Benefits and Risks of a Conduit IRA

A conduit IRA is a type of account that allows you to roll over funds from a qualified retirement plan. You can then transfer the money into another qualified retirement plan in the future. If you are considering using a conduit IRA, you should be aware of some of the benefits and risks that are involved.

Transfer to New Account

One of the biggest advantages of using a conduit IRA is that you can transfer your money into a new qualified retirement account when the time is right. This is beneficial for many people who end up leaving one job to go to another job. When you quit your job, you will need to do something with the funds from your qualified retirement plan such as a 401k. If you do not necessarily have another job lined up, it might be a while before you get a new job. When you start your new job, it will typically take some time before you qualified to put money into your new retirement plan with the company. With the conduit IRA, you can transfer the funds from the IRA into your new qualified retirement plan when you are ready. This allows you to keep all of the money in tact and avoid paying any early distribution penalties for taking possession of the money.

Tax Averaging

If you had money in a qualified retirement account for a number of years, you may qualify for a 10 year forward tax averaging when you take a lump sum distribution. This allows you to spread the tax bill out over 10 years when you take a lump sum distribution. This means that you will be taxed at lower tax rates on these distributions. If you use a conduit IRA, you will be able to retain this tax status. 

Co-mingled Funds

One of the potential disadvantages of this type of account is that you cannot co-mingle funds. Once you roll your funds from a qualified retirement plan into the conduit IRA, you cannot put any other type of money in the account. If you do, you will lose the tax advantages that come with this type of account. The money in your account will no longer be allowed to accumulate capital gains without paying taxes on them. 

No Contributions

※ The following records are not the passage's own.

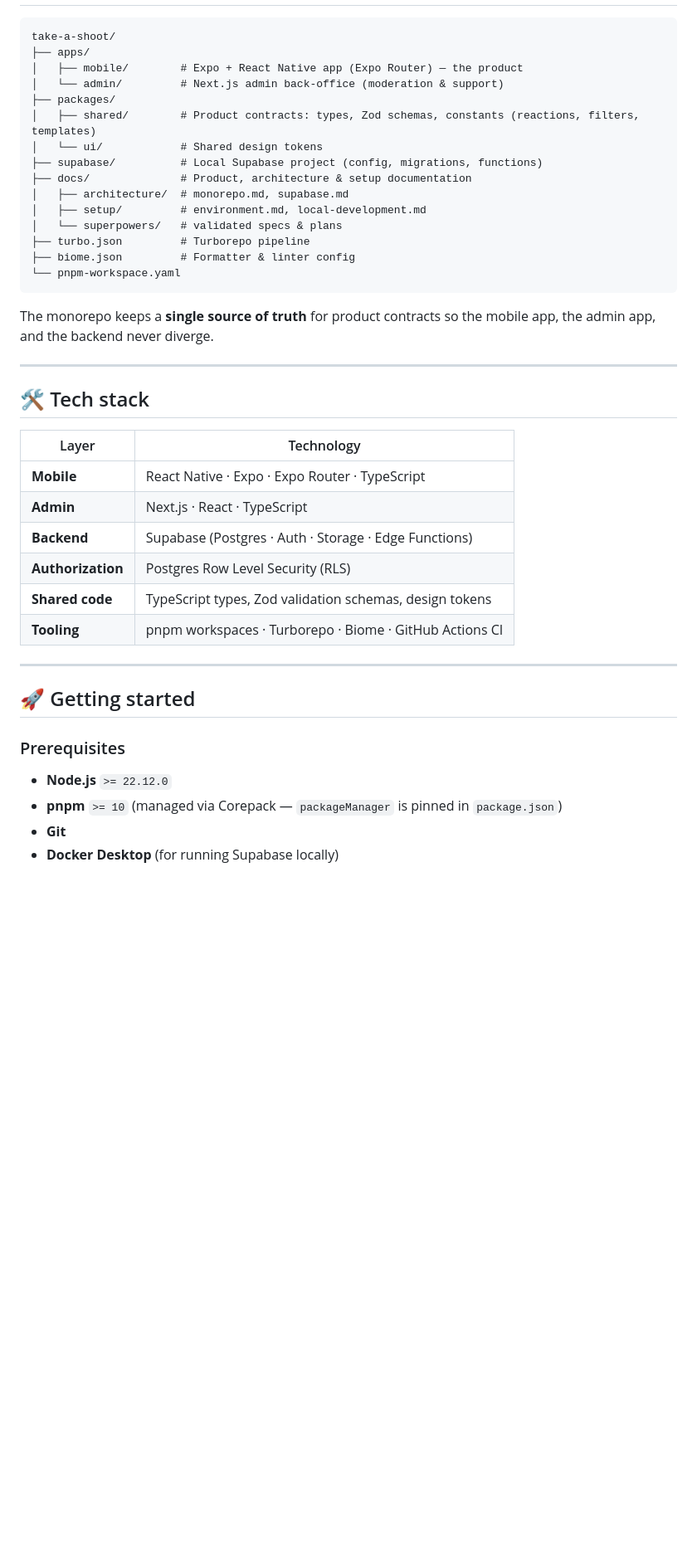
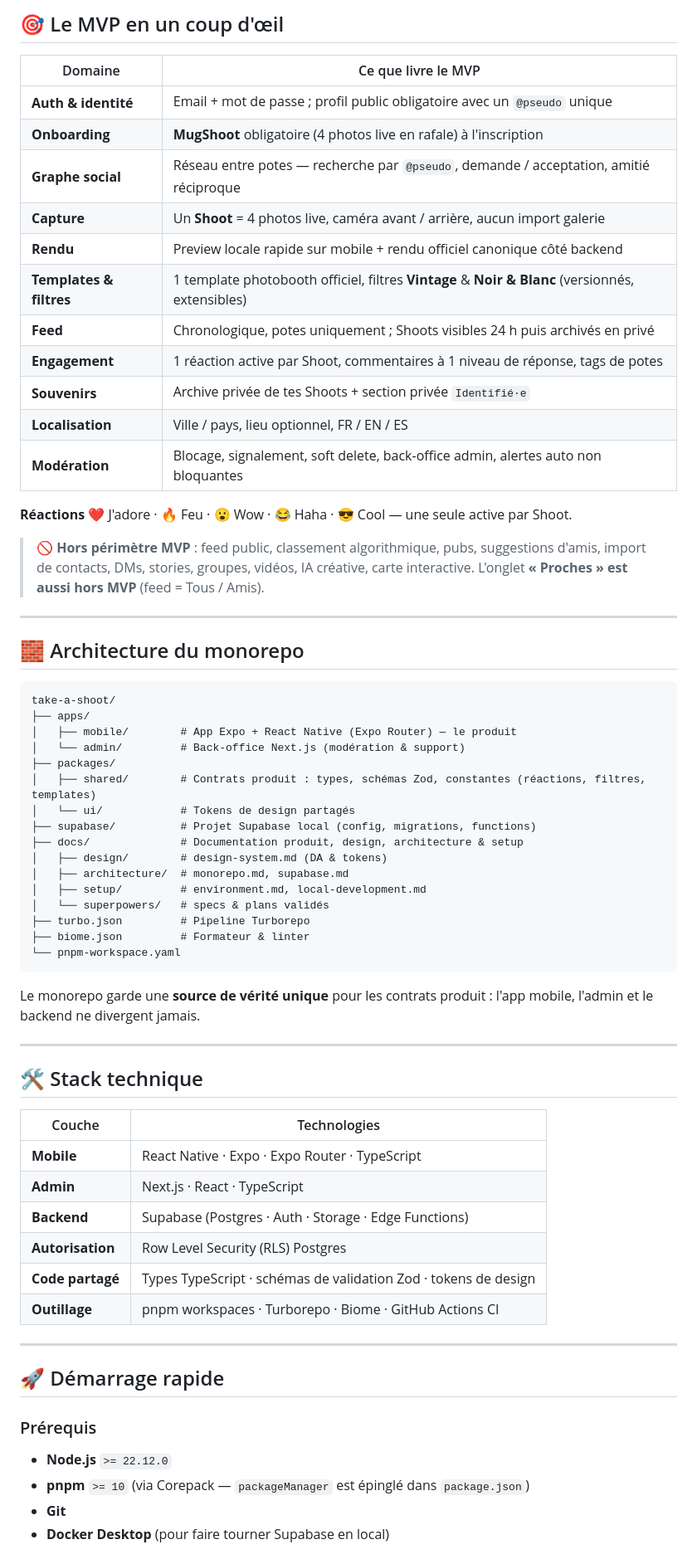
Before and after one commit to genkey98sept/take-a-shoot, a Markdown page: README.md, the part around one of its changes. Shown at 83% size. GitHub-like rendering; blank space fills up the shorter version.

````diff
--- a/README.md
+++ b/README.md
@@ -55,45 +101,69 @@ Take@Shoot is **not** a creator network, a performance network, a public discove
+## 🎯 Le MVP en un coup d'œil
+
+| Domaine | Ce que livre le MVP |
+| --- | --- |
+| **Auth & identité** | Email + mot de passe ; profil public obligatoire avec un `@pseudo` unique |
+| **Onboarding** | **MugShoot** obligatoire (4 photos live en rafale) à l'inscription |
+| **Graphe social** | Réseau entre potes — recherche par `@pseudo`, demande / acceptation, amitié réciproque |
+| **Capture** | Un **Shoot** = 4 photos live, caméra avant / arrière, aucun import galerie |
+| **Rendu** | Preview locale rapide sur mobile + rendu officiel canonique côté backend |
+| **Templates & filtres** | 1 template photobooth officiel, filtres **Vintage** & **Noir & Blanc** (versionnés, extensibles) |
+| **Feed** | Chronologique, potes uniquement ; Shoots visibles 24 h puis archivés en privé |
+| **Engagement** | 1 réaction active par Shoot, commentaires à 1 niveau de réponse, tags de potes |
+| **Souvenirs** | Archive privée de tes Shoots + section privée `Identifié·e` |
+| **Localisation** | Ville / pays, lieu optionnel, FR / EN / ES |
+| **Modération** | Blocage, signalement, soft delete, back-office admin, alertes auto non bloquantes |
+
+**Réactions** ❤️ J'adore · 🔥 Feu · 😮 Wow · 😂 Haha · 😎 Cool — une seule active par Shoot.
+
+> 🚫 **Hors périmètre MVP** : feed public, classement algorithmique, pubs, suggestions d'amis, import de contacts, DMs, stories, groupes, vidéos, IA créative, carte interactive. L'onglet **« Proches » est aussi hors MVP** (feed = Tous / Amis).
+
+---
+
+## 🧱 Architecture du monorepo
 
 ```text
 take-a-shoot/
 ├── apps/
-│   ├── mobile/        # Expo + React Native app (Expo Router) — the product
-│   └── admin/         # Next.js admin back-office (moderation & support)
+│   ├── mobile/        # App Expo + React Native (Expo Router) — le produit
+│   └── admin/         # Back-office Next.js (modération & support)
 ├── packages/
-│   ├── shared/        # Product contracts: types, Zod schemas, constants (reactions, filters, templates)
-│   └── ui/            # Shared design tokens
-├── supabase/          # Local Supabase project (config, migrations, functions)
-├── docs/              # Product, architecture & setup documentation
+│   ├── shared/        # Contrats produit : types, schémas Zod, constantes (réactions, filtres, templates)
+│   └── ui/            # Tokens de design partagés
+├── supabase/          # Projet Supabase local (config, migrations, functions)
+├── docs/              # Documentation produit, design, architecture & setup
+│   ├── design/        # design-system.md (DA & tokens)
 │   ├── architecture/  # monorepo.md, supabase.md
 │   ├── setup/         # environment.md, local-development.md
-│   └── superpowers/   # validated specs & plans
-├── turbo.json         # Turborepo pipeline
-├── biome.json         # Formatter & linter config
+│   └── superpowers/   # specs & plans validés
+├── turbo.json         # Pipeline Turborepo
+├── biome.json         # Formateur & linter
 └── pnpm-workspace.yaml
 ```
 
-The monorepo keeps a **single source of truth** for product contracts so the mobile app, the admin app, and the backend never diverge.
+Le monorepo garde une **source de vérité unique** pour les contrats produit : l'app mobile, l'admin et le backend ne divergent jamais.
 
 ---
 
-## 🛠️ Tech stack
+## 🛠️ Stack technique
 
-| Layer | Technology |
+| Couche | Technologies |
 | --- | --- |
 | **Mobile** | React Native · Expo · Expo Router · TypeScript |
 | **Admin** | Next.js · React · TypeScript |
 | **Backend** | Supabase (Postgres · Auth · Storage · Edge Functions) |
-| **Authorization** | Postgres Row Level Security (RLS) |
-| **Shared code** | TypeScript types, Zod validation schemas, design tokens |
-| **Tooling** | pnpm workspaces · Turborepo · Biome · GitHub Actions CI |
+| **Autorisation** | Row Level Security (RLS) Postgres |
+| **Code partagé** | Types TypeScript · schémas de validation Zod · tokens de design |
+| **Outillage** | pnpm workspaces · Turborepo · Biome · GitHub Actions CI |
 
 ---
 
-## 🚀 Getting started
+## 🚀 Démarrage rapide
 
-### Prerequisites
+### Prérequis
 
 - **Node.js** `>= 22.12.0`
-- **pnpm** `>= 10` (managed via Corepack — `packageManager` is pinned in `package.json`)
+- **pnpm** `>= 10` (via Corepack — `packageManager` est épinglé dans `package.json`)
 - **Git**
-- **Docker Desktop** (for running Supabase locally)
+- **Docker Desktop** (pour faire tourner Supabase en local)
 
````
Also changed, not shown: other parts of README.md (+134 -73 lines).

Another potential disadvantage of this type of account is that you cannot make contributions. Once you have money put into the conduit IRA, you can no longer continue making regular contributions out of your pay. This means that if you get a new job and you have to wait through a waiting period before you can get set up with your new qualified retirement plan, you will not be able to save for your retirement with this account. This could put you behind where you want to be with your retirement savings and it could force you to have to work longer before you retire.